Sunday, September 19, 2010
Awardwinner Jeannie Lin and "Butterfly Swords" Coming to 2011 Conference
I’m a former high school teacher and now a technical consultant. Romance writing is something I started while teaching science to find some balance and do something for myself.
I’m a self-proclaimed science nerd and I spend entirely too much time in front of the computer. I don’t read as much as I’d like, but I’m a fan of romance, women’s fiction, and big, meaty epic novels like Pillars of the Earth by Ken Follett. My “dream” job would be to travel the world and write, but I’d have to talk my husband into it first. He’s a homebody, but he’s also my broodingly handsome, alpha male hero and he’s been so supportive of this whole journey.
How did your writing career progress?
For the first two years, I was part of a very close knit critique group. Step by step, I learned how to write and put a book together. I queried agents with my first book and quickly realized it was not ready for prime time. I kicked it under my desk and started another.
The second book was Butterfly Swords, written in the same world as the first. I had a feeling it was a stronger book and more accessible than the first, so I started querying agents with it.
At first I only got form rejections, so I started entering it in writing contests to try to get some feedback. The two processes fed on each other for me. I’d query, get some requests, some rejections. Then I’d enter contests to figure out if my revisions were working. Then back to another round of queries.

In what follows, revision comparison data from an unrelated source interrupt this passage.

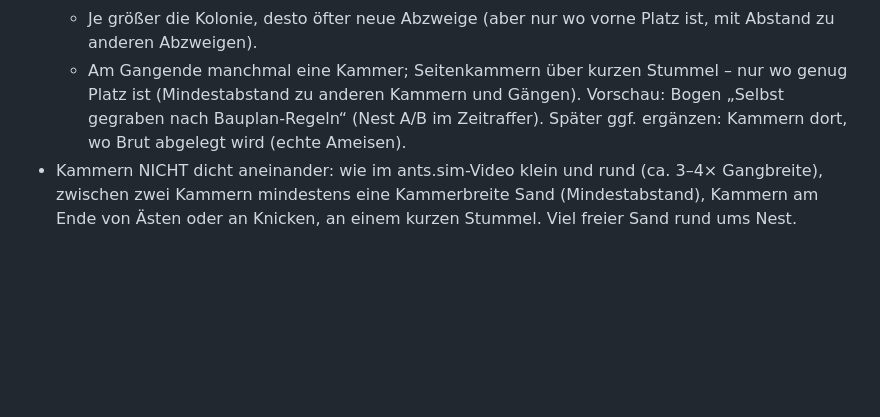
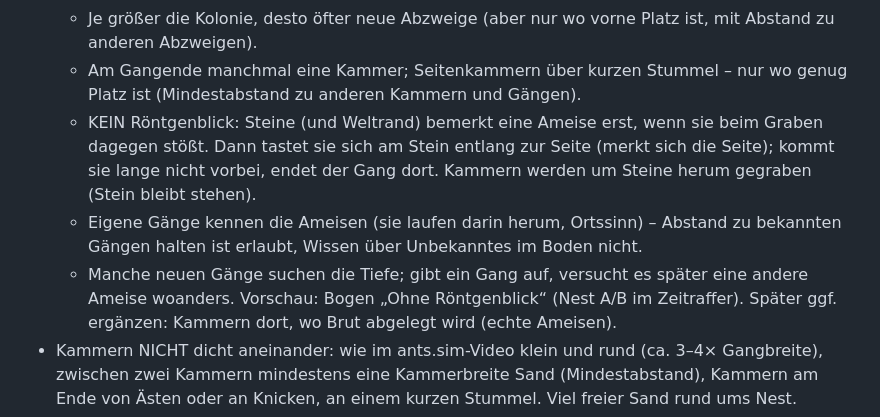
Before and after one commit to Ascii19722/Ameisen-Game-, a Markdown page: CLAUDE.md, the part around the change. Drawn GitHub-style; blank space fills up the shorter version.

Commit message:
Design-Notiz: kein Röntgenblick, Steine erst bei Berührung bemerken
Co-Authored-By: Claude Opus 5.5 <noreply@anthropic.com>
Claude-Session: https://claude.ai/code/session_015rJvRS5AyabDUPM3yg8xty

```diff
--- a/CLAUDE.md
+++ b/CLAUDE.md
@@ -66,7 +66,13 @@ fieldnotes.sim (Details in START.md, Abschnitt "Vorbilder").
   * Je größer die Kolonie, desto öfter neue Abzweige (aber nur wo vorne Platz ist, mit Abstand zu anderen Abzweigen).
   * Am Gangende manchmal eine Kammer; Seitenkammern über kurzen Stummel – nur wo genug Platz ist
     (Mindestabstand zu anderen Kammern und Gängen).
-  Vorschau: Bogen „Selbst gegraben nach Bauplan-Regeln“ (Nest A/B im Zeitraffer).
+  * KEIN Röntgenblick: Steine (und Weltrand) bemerkt eine Ameise erst, wenn sie beim Graben dagegen stößt.
+    Dann tastet sie sich am Stein entlang zur Seite (merkt sich die Seite); kommt sie lange nicht vorbei,
+    endet der Gang dort. Kammern werden um Steine herum gegraben (Stein bleibt stehen).
+  * Eigene Gänge kennen die Ameisen (sie laufen darin herum, Ortssinn) – Abstand zu bekannten Gängen
+    halten ist erlaubt, Wissen über Unbekanntes im Boden nicht.
+  * Manche neuen Gänge suchen die Tiefe; gibt ein Gang auf, versucht es später eine andere Ameise woanders.
+  Vorschau: Bogen „Ohne Röntgenblick“ (Nest A/B im Zeitraffer).
   Später ggf. ergänzen: Kammern dort, wo Brut abgelegt wird (echte Ameisen).
 - Kammern NICHT dicht aneinander: wie im ants.sim-Video klein und rund (ca. 3–4× Gangbreite),
   zwischen zwei Kammern mindestens eine Kammerbreite Sand (Mindestabstand), Kammern am Ende von
```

As I started making it to the finals in writing contests, I started getting more requests.
The final breakthrough happened when I was nominated for an RWA Golden Heart® award. From that, agents started noticing and reading and one of them, Gail Fortune, offered representation. Then a judge from the Golden Heart contest requested the full manuscript and offered a contract. Three days later I was awarded the 2009 Golden Heart for historical romance—it all seems very fast, but in truth the process took four years from when I started that first manuscript.
By then, I had completed three manuscripts set in Tang Dynasty China. Butterfly Swords was the second manuscript, but will be released as my debut book.
How did you choose an agent?
I researched through blogs and Querytracker.net. I highly suggest any writer on the query hunt go there. There’s a great supportive community and it’s a very user friendly portal for researching and tracking your progress.
I chose Gail because she was so excited about the book. She compared it to James Clavell’s Shogun, which happened to be a huge inspiration for me. I felt a connection with her immediately and her excitement was and is still infectious.
Why did you choose the Tang Dynasty?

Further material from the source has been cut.